## What the task requires
Your answer must restate each entry below word for word, with no pictures in it.

## Data shown
*** Block opens ***

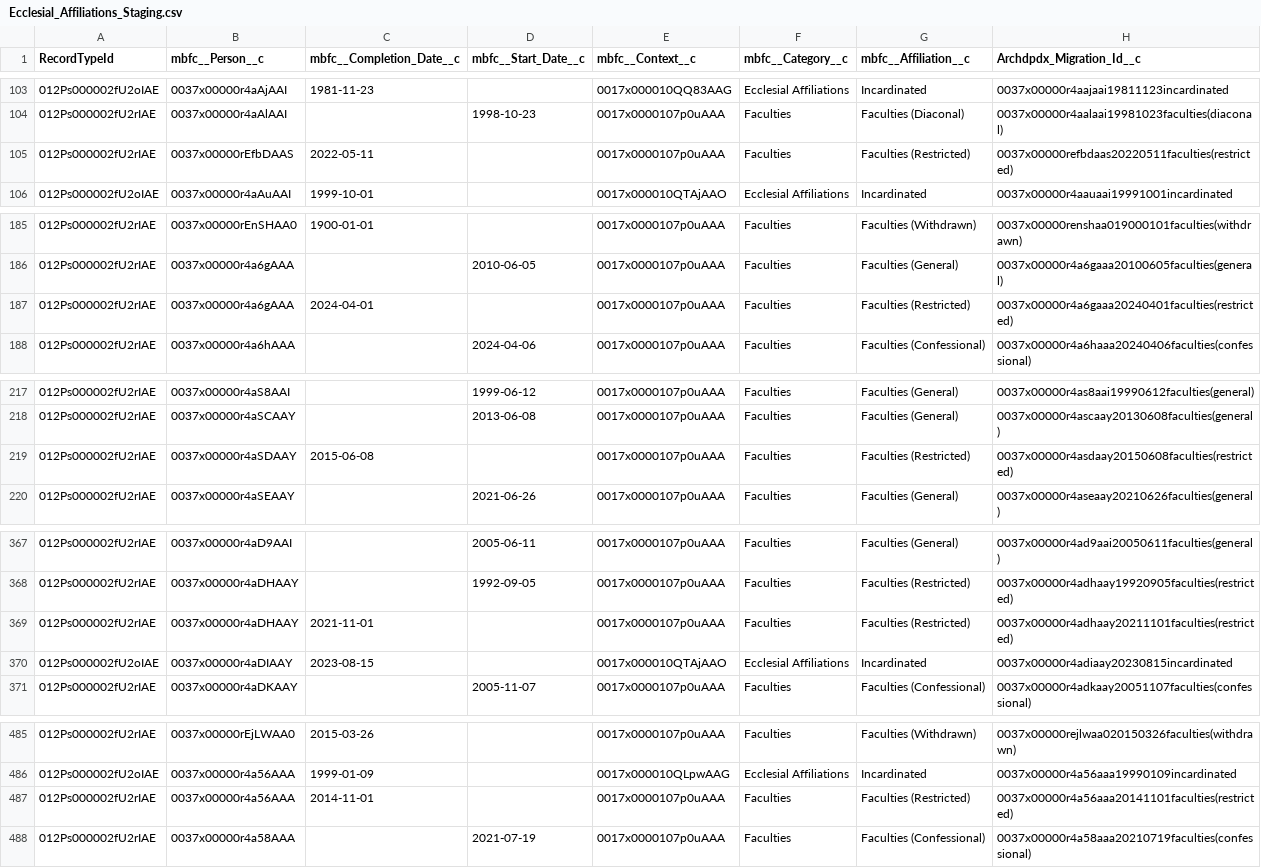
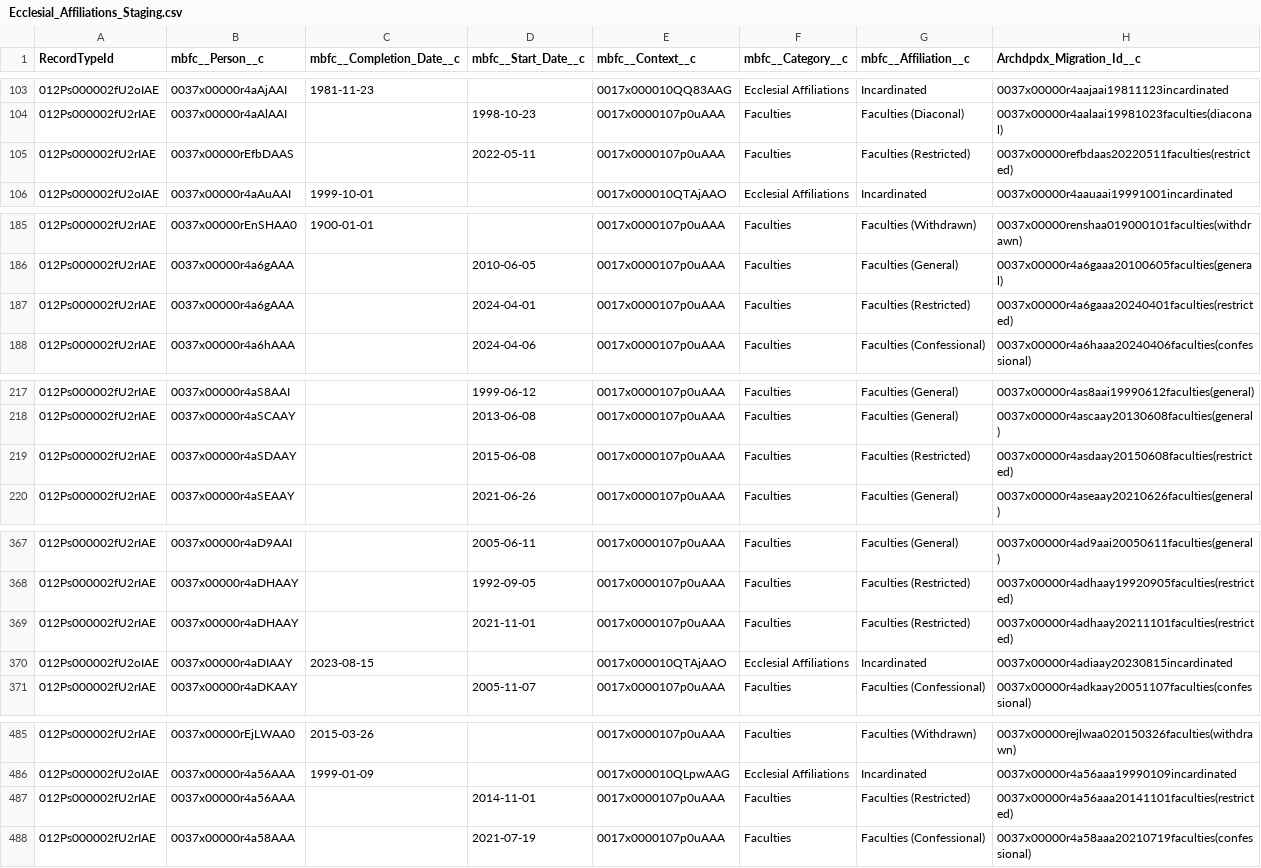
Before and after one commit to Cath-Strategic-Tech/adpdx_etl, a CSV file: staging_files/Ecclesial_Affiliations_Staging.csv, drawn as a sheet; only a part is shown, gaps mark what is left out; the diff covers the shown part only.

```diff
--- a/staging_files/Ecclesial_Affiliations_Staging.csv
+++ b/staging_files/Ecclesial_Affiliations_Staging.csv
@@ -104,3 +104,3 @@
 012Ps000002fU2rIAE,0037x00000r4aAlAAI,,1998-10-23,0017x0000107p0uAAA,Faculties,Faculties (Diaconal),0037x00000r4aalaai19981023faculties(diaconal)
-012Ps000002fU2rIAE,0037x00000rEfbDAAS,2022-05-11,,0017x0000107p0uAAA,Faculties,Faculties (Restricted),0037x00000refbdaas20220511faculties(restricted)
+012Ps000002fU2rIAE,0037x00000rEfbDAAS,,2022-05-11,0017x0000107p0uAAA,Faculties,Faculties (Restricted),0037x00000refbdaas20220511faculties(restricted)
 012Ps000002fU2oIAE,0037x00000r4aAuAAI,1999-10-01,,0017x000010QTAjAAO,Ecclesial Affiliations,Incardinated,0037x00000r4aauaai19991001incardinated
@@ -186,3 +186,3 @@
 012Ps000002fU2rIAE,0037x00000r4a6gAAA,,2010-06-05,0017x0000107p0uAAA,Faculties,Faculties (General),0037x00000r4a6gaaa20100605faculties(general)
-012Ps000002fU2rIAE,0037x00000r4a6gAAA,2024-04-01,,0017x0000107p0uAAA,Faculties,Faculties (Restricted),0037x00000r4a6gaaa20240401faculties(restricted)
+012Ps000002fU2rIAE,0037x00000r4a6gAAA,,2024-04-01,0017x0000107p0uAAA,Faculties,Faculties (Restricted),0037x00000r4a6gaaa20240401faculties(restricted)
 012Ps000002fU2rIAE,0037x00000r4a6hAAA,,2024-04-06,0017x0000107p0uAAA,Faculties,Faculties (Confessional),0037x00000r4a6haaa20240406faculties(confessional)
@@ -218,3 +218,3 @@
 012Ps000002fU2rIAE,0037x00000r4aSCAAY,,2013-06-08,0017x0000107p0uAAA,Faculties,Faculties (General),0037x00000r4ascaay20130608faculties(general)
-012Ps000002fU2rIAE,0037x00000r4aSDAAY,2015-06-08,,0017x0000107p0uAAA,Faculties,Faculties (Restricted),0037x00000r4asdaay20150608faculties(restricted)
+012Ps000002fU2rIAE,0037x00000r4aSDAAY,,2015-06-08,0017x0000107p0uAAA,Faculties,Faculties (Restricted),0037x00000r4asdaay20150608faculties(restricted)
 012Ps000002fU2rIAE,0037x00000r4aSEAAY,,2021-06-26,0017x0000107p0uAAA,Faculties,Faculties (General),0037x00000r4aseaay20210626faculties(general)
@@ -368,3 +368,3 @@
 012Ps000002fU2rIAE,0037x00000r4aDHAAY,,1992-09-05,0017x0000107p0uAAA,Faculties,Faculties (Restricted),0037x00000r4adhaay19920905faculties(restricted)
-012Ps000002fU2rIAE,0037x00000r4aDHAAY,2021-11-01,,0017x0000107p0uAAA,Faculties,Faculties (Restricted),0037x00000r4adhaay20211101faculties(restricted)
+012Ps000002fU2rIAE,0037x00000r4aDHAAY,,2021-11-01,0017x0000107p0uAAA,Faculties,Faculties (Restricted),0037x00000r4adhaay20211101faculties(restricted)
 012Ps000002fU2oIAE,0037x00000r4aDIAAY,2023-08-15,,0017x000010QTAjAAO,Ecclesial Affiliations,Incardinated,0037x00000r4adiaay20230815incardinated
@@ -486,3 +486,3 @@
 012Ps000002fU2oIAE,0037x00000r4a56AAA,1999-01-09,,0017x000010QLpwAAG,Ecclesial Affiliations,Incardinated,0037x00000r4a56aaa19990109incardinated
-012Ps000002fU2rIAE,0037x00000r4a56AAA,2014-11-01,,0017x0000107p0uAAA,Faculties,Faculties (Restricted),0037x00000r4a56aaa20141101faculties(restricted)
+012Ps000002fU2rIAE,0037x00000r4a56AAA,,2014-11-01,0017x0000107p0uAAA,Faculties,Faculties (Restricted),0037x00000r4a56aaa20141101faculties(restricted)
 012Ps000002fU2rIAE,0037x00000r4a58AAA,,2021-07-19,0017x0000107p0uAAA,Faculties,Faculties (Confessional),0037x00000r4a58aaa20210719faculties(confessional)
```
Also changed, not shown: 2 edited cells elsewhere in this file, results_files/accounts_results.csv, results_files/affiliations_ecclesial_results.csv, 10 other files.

*** Block closes ***

## Task response
Before and after one commit to Cath-Strategic-Tech/adpdx_etl, a CSV file: staging_files/Ecclesial_Affiliations_Staging.csv, drawn as a sheet; only a part is shown, gaps mark what is left out; the diff covers the shown part only.

```diff
--- a/staging_files/Ecclesial_Affiliations_Staging.csv
+++ b/staging_files/Ecclesial_Affiliations_Staging.csv
@@ -104,3 +104,3 @@
 012Ps000002fU2rIAE,0037x00000r4aAlAAI,,1998-10-23,0017x0000107p0uAAA,Faculties,Faculties (Diaconal),0037x00000r4aalaai19981023faculties(diaconal)
-012Ps000002fU2rIAE,0037x00000rEfbDAAS,2022-05-11,,0017x0000107p0uAAA,Faculties,Faculties (Restricted),0037x00000refbdaas20220511faculties(restricted)
+012Ps000002fU2rIAE,0037x00000rEfbDAAS,,2022-05-11,0017x0000107p0uAAA,Faculties,Faculties (Restricted),0037x00000refbdaas20220511faculties(restricted)
 012Ps000002fU2oIAE,0037x00000r4aAuAAI,1999-10-01,,0017x000010QTAjAAO,Ecclesial Affiliations,Incardinated,0037x00000r4aauaai19991001incardinated
@@ -186,3 +186,3 @@
 012Ps000002fU2rIAE,0037x00000r4a6gAAA,,2010-06-05,0017x0000107p0uAAA,Faculties,Faculties (General),0037x00000r4a6gaaa20100605faculties(general)
-012Ps000002fU2rIAE,0037x00000r4a6gAAA,2024-04-01,,0017x0000107p0uAAA,Faculties,Faculties (Restricted),0037x00000r4a6gaaa20240401faculties(restricted)
+012Ps000002fU2rIAE,0037x00000r4a6gAAA,,2024-04-01,0017x0000107p0uAAA,Faculties,Faculties (Restricted),0037x00000r4a6gaaa20240401faculties(restricted)
 012Ps000002fU2rIAE,0037x00000r4a6hAAA,,2024-04-06,0017x0000107p0uAAA,Faculties,Faculties (Confessional),0037x00000r4a6haaa20240406faculties(confessional)
@@ -218,3 +218,3 @@
 012Ps000002fU2rIAE,0037x00000r4aSCAAY,,2013-06-08,0017x0000107p0uAAA,Faculties,Faculties (General),0037x00000r4ascaay20130608faculties(general)
-012Ps000002fU2rIAE,0037x00000r4aSDAAY,2015-06-08,,0017x0000107p0uAAA,Faculties,Faculties (Restricted),0037x00000r4asdaay20150608faculties(restricted)
+012Ps000002fU2rIAE,0037x00000r4aSDAAY,,2015-06-08,0017x0000107p0uAAA,Faculties,Faculties (Restricted),0037x00000r4asdaay20150608faculties(restricted)
 012Ps000002fU2rIAE,0037x00000r4aSEAAY,,2021-06-26,0017x0000107p0uAAA,Faculties,Faculties (General),0037x00000r4aseaay20210626faculties(general)
@@ -368,3 +368,3 @@
 012Ps000002fU2rIAE,0037x00000r4aDHAAY,,1992-09-05,0017x0000107p0uAAA,Faculties,Faculties (Restricted),0037x00000r4adhaay19920905faculties(restricted)
-012Ps000002fU2rIAE,0037x00000r4aDHAAY,2021-11-01,,0017x0000107p0uAAA,Faculties,Faculties (Restricted),0037x00000r4adhaay20211101faculties(restricted)
+012Ps000002fU2rIAE,0037x00000r4aDHAAY,,2021-11-01,0017x0000107p0uAAA,Faculties,Faculties (Restricted),0037x00000r4adhaay20211101faculties(restricted)
 012Ps000002fU2oIAE,0037x00000r4aDIAAY,2023-08-15,,0017x000010QTAjAAO,Ecclesial Affiliations,Incardinated,0037x00000r4adiaay20230815incardinated
@@ -486,3 +486,3 @@
 012Ps000002fU2oIAE,0037x00000r4a56AAA,1999-01-09,,0017x000010QLpwAAG,Ecclesial Affiliations,Incardinated,0037x00000r4a56aaa19990109incardinated
-012Ps000002fU2rIAE,0037x00000r4a56AAA,2014-11-01,,0017x0000107p0uAAA,Faculties,Faculties (Restricted),0037x00000r4a56aaa20141101faculties(restricted)
+012Ps000002fU2rIAE,0037x00000r4a56AAA,,2014-11-01,0017x0000107p0uAAA,Faculties,Faculties (Restricted),0037x00000r4a56aaa20141101faculties(restricted)
 012Ps000002fU2rIAE,0037x00000r4a58AAA,,2021-07-19,0017x0000107p0uAAA,Faculties,Faculties (Confessional),0037x00000r4a58aaa20210719faculties(confessional)
```
Also changed, not shown: 2 edited cells elsewhere in this file, results_files/accounts_results.csv, results_files/affiliations_ecclesial_results.csv, 10 other files.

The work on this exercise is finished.